**ACTIVITY:** Among the records below, find the lines with the word "range" and copy them.

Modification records

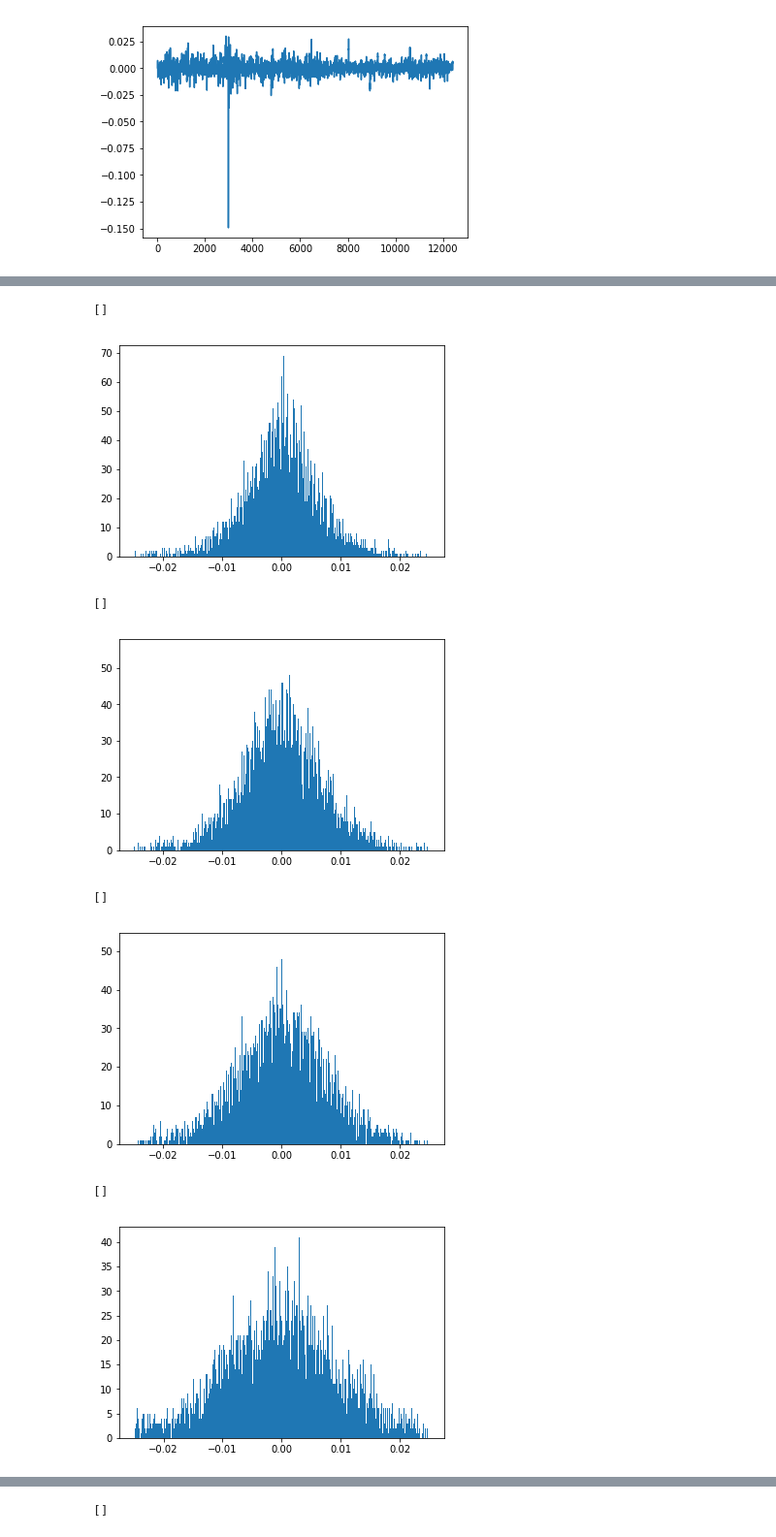
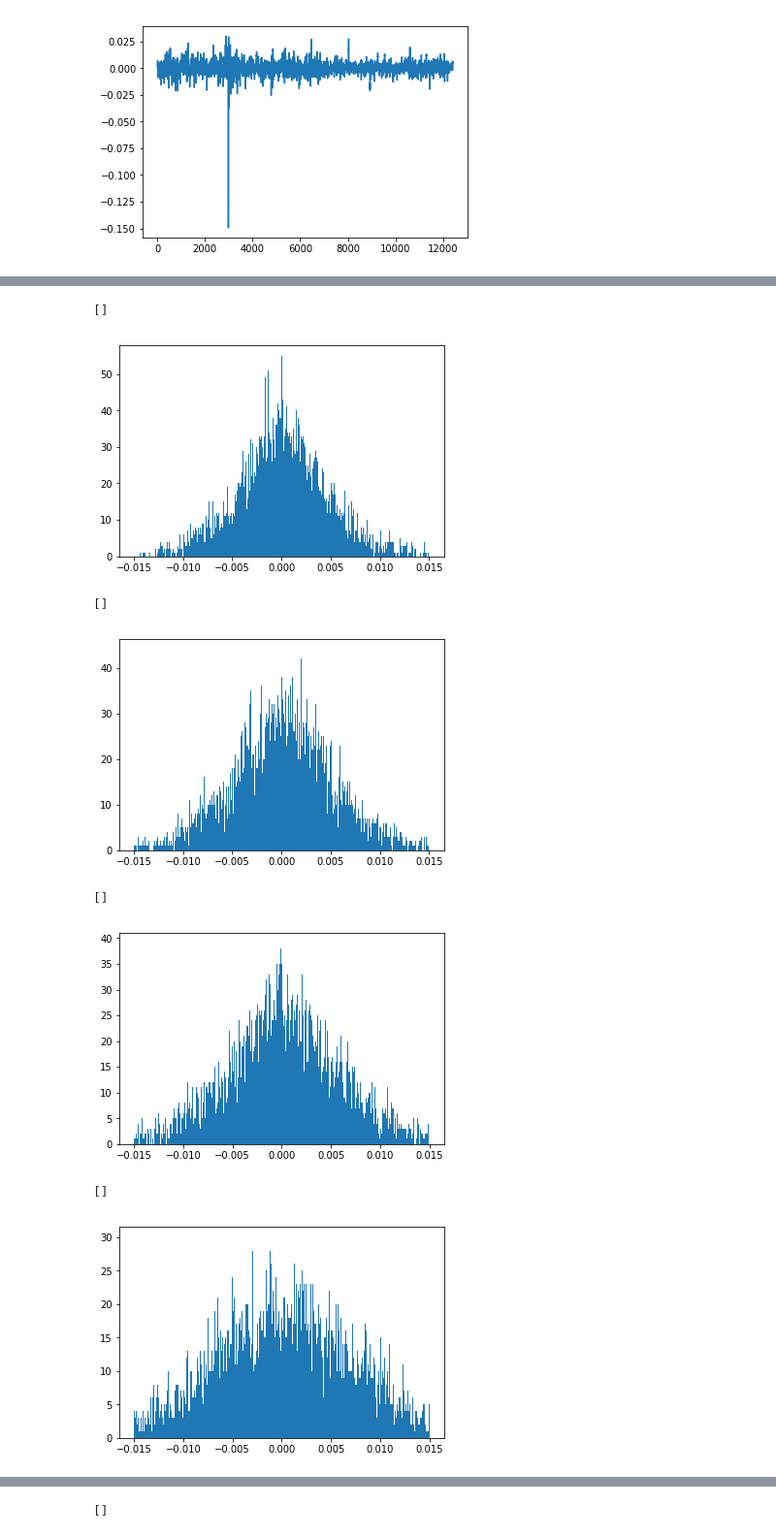
Before and after one commit to dmbernaal/Omega_Dev, a Jupyter notebook: Model_Z/2_Data_Analysis.ipynb, the cells around one changed output, grey strips where cells are left out. Shown at 97% size. Drawn from its saved outputs; the diff is of its cells as text; code cells hidden in the pictures.

```diff
--- a/Model_Z/2_Data_Analysis.ipynb
+++ b/Model_Z/2_Data_Analysis.ipynb
@@ -56,4 +56,6 @@ changes_df.head()
 5 rows × 48 columns
+# %%
+changes_df = pd.concat([df, changes_df], axis=1)
 # %%
 # Let's check our data
 summary = changes_df.describe()
@@ -161,24 +163,24 @@ plt.plot()
 # %%
-plt.hist(changes_df[20], bins=1000, range=(-0.025, 0.025))
+plt.hist(changes_df[20], bins=1000, range=(-0.015, 0.015))
 plt.plot()
 # %% [output]
 []
-[figure, old version]
+[figure, new version]
 # %%
-plt.hist(changes_df[24], bins=1000, range=(-0.025, 0.025))
+plt.hist(changes_df[24], bins=1000, range=(-0.015, 0.015))
 plt.plot()
 # %% [output]
 []
-[figure, old version]
+[figure, new version]
 # %%
-plt.hist(changes_df[30], bins=1000, range=(-0.025, 0.025))
+plt.hist(changes_df[30], bins=1000, range=(-0.015, 0.015))
 plt.plot()
 # %% [output]
 []
-[figure, old version]
+[figure, new version]
 # %%
-plt.hist(changes_df[48], bins=1000, range=(-0.025, 0.025))
+plt.hist(changes_df[48], bins=1000, range=(-0.015, 0.015))
 plt.plot()
 # %% [output]
 []
-[figure, old version]
+[figure, new version]
```
Also changed, not shown: parts of 17 cells of this notebook, 4 other files.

**ANSWER AREA:**
-plt.hist(changes_df[20], bins=1000, range=(-0.025, 0.025))
+plt.hist(changes_df[20], bins=1000, range=(-0.015, 0.015))
-plt.hist(changes_df[24], bins=1000, range=(-0.025, 0.025))
+plt.hist(changes_df[24], bins=1000, range=(-0.015, 0.015))
-plt.hist(changes_df[30], bins=1000, range=(-0.025, 0.025))
+plt.hist(changes_df[30], bins=1000, range=(-0.015, 0.015))
-plt.hist(changes_df[48], bins=1000, range=(-0.025, 0.025))
+plt.hist(changes_df[48], bins=1000, range=(-0.015, 0.015))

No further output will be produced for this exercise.